BEGIN DATASET ENTRIES
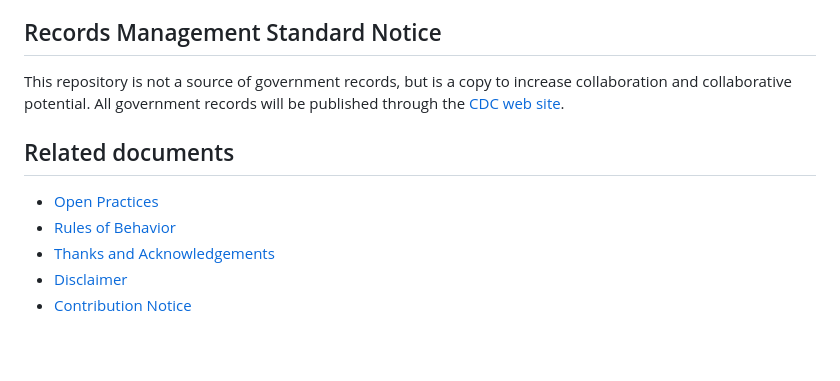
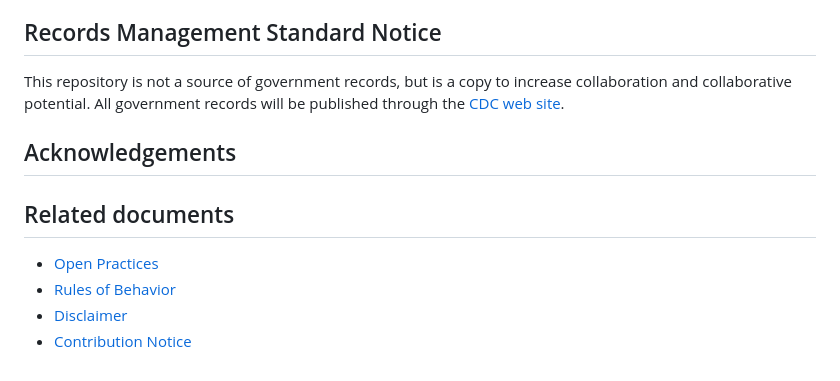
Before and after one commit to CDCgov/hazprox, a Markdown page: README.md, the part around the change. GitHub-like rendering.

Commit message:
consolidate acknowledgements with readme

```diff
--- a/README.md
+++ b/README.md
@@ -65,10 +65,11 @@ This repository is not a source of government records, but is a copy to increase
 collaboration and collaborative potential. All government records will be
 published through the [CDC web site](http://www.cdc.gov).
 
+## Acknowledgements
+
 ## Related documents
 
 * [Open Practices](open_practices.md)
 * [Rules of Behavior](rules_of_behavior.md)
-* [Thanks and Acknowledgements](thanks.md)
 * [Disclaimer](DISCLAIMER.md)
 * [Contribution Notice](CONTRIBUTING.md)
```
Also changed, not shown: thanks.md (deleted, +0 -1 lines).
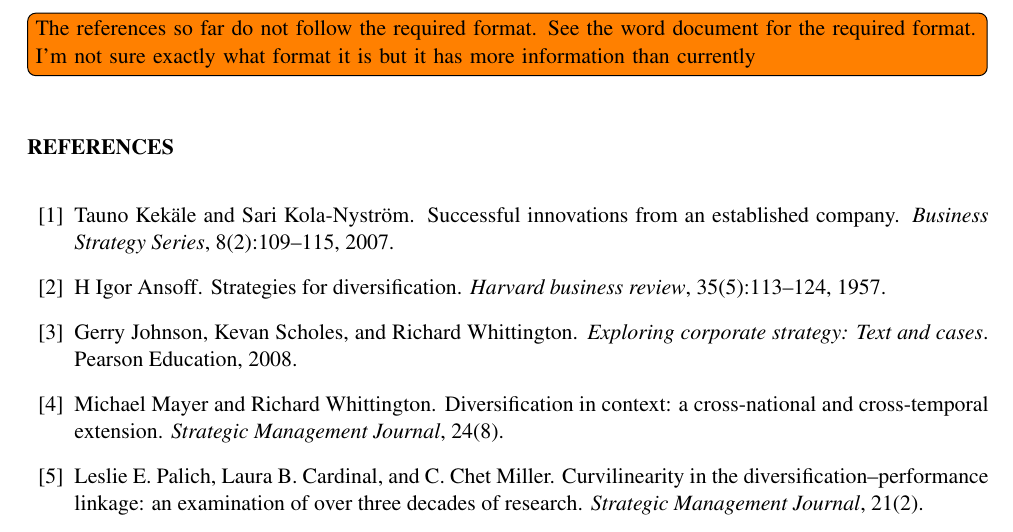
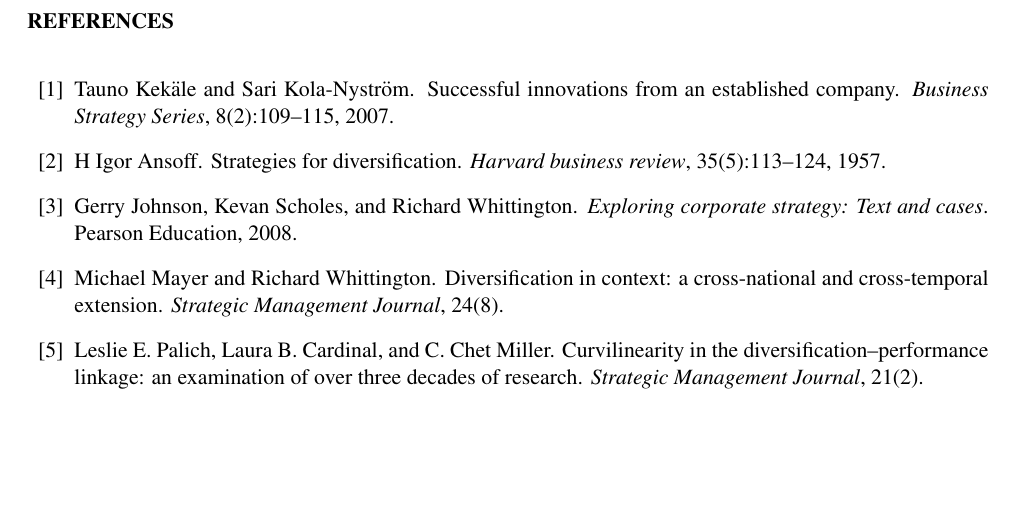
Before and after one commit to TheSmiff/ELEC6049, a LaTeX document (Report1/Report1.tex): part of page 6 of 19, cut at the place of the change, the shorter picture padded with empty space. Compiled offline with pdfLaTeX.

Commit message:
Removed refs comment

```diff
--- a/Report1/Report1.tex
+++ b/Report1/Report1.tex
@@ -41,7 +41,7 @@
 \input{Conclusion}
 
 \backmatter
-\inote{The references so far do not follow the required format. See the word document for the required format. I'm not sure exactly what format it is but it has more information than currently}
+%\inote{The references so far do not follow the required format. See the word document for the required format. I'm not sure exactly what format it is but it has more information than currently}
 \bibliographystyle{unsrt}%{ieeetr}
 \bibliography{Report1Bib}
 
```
END DATASET ENTRIES
### WORK REQUEST
Word for word, reproduce all of the data, but keep out the pictures.

### RESPONSE AREA
Before and after one commit to CDCgov/hazprox, a Markdown page: README.md, the part around the change. GitHub-like rendering.

Commit message:
consolidate acknowledgements with readme

```diff
--- a/README.md
+++ b/README.md
@@ -65,10 +65,11 @@ This repository is not a source of government records, but is a copy to increase
 collaboration and collaborative potential. All government records will be
 published through the [CDC web site](http://www.cdc.gov).
 
+## Acknowledgements
+
 ## Related documents
 
 * [Open Practices](open_practices.md)
 * [Rules of Behavior](rules_of_behavior.md)
-* [Thanks and Acknowledgements](thanks.md)
 * [Disclaimer](DISCLAIMER.md)
 * [Contribution Notice](CONTRIBUTING.md)
```
Also changed, not shown: thanks.md (deleted, +0 -1 lines).
Before and after one commit to TheSmiff/ELEC6049, a LaTeX document (Report1/Report1.tex): part of page 6 of 19, cut at the place of the change, the shorter picture padded with empty space. Compiled offline with pdfLaTeX.

Commit message:
Removed refs comment

```diff
--- a/Report1/Report1.tex
+++ b/Report1/Report1.tex
@@ -41,7 +41,7 @@
 \input{Conclusion}
 
 \backmatter
-\inote{The references so far do not follow the required format. See the word document for the required format. I'm not sure exactly what format it is but it has more information than currently}
+%\inote{The references so far do not follow the required format. See the word document for the required format. I'm not sure exactly what format it is but it has more information than currently}
 \bibliographystyle{unsrt}%{ieeetr}
 \bibliography{Report1Bib}
 
```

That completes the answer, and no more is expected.